:: RECORDS FOR THIS EXERCISE ::
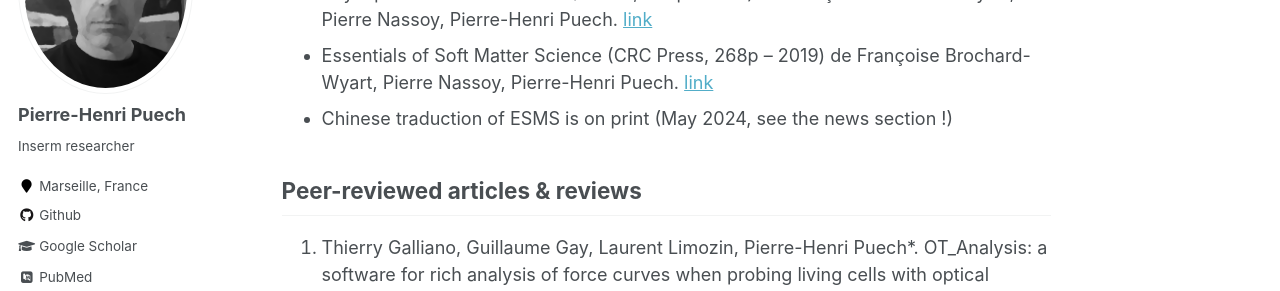
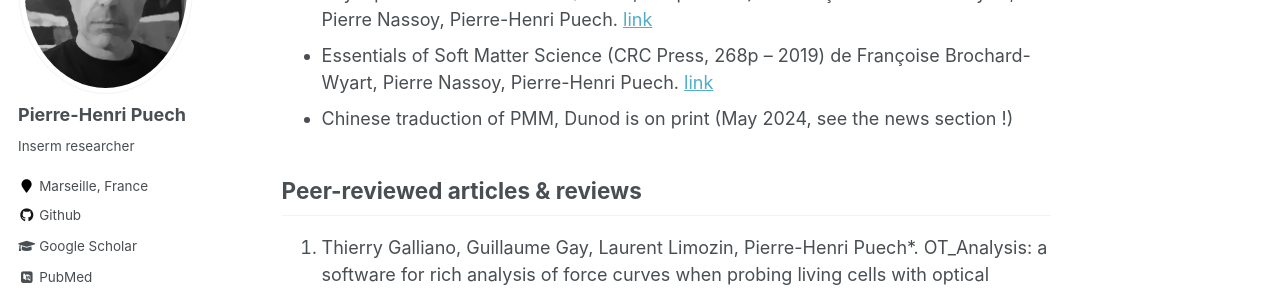
Before and after one commit to phpuech/phpuech.github.io, a Jekyll site: the page built from _pages/publications.md, in a window 1280 px wide and 900 px high, scrolled down 508 px. Shown: the part 152-443 px from the top of the window. Built offline with Jekyll 4.4.1, drawn with Linux system fonts in a browser that asks for light colours; some web fonts are replaced.

Commit message:
add on on pub list

```diff
--- a/_pages/publications.md
+++ b/_pages/publications.md
@@ -33,7 +33,7 @@ Working on it…
 
   - Physique de la matière molle (Dunod, 224p – 2018) de Françoise Brochard-Wyart, Pierre Nassoy, Pierre-Henri Puech. [link](https://www.amazon.fr/Physique-mati%C3%A8re-molle-Fran%C3%A7oise-Brochard-Wyart/dp/2100760270/ref=sr_1_1?__mk_fr_FR=%C3%85M%C3%85%C5%BD%C3%95%C3%91&keywords=brochard+nassoy&qid=1637938976&sr=8-1)
   - Essentials of Soft Matter Science (CRC Press, 268p – 2019) de Françoise Brochard-Wyart, Pierre Nassoy, Pierre-Henri Puech. [link](https://www.amazon.fr/Essentials-Soft-Matter-Science-English-ebook/dp/B07W3D1PL9/ref=tmm_kin_swatch_0?_encoding=UTF8&qid=1637938998&sr=8-2)
-  - Chinese traduction of ESMS is on print (May 2024, see the news section !)
+  - Chinese traduction of PMM, Dunod is on print (May 2024, see the news section !)
 
 ## Peer-reviewed articles & reviews
 
```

:: EXERCISE INSTRUCTIONS ::
Find every line in the records above that contains the word "Henri", and copy each one.

:: OUTPUT FOR THIS EXERCISE ::
   - Physique de la matière molle (Dunod, 224p – 2018) de Françoise Brochard-Wyart, Pierre Nassoy, Pierre-Henri Puech. [link](https://www.amazon.fr/Physique-mati%C3%A8re-molle-Fran%C3%A7oise-Brochard-Wyart/dp/2100760270/ref=sr_1_1?__mk_fr_FR=%C3%85M%C3%85%C5%BD%C3%95%C3%91&keywords=brochard+nassoy&qid=1637938976&sr=8-1)
   - Essentials of Soft Matter Science (CRC Press, 268p – 2019) de Françoise Brochard-Wyart, Pierre Nassoy, Pierre-Henri Puech. [link](https://www.amazon.fr/Essentials-Soft-Matter-Science-English-ebook/dp/B07W3D1PL9/ref=tmm_kin_swatch_0?_encoding=UTF8&qid=1637938998&sr=8-2)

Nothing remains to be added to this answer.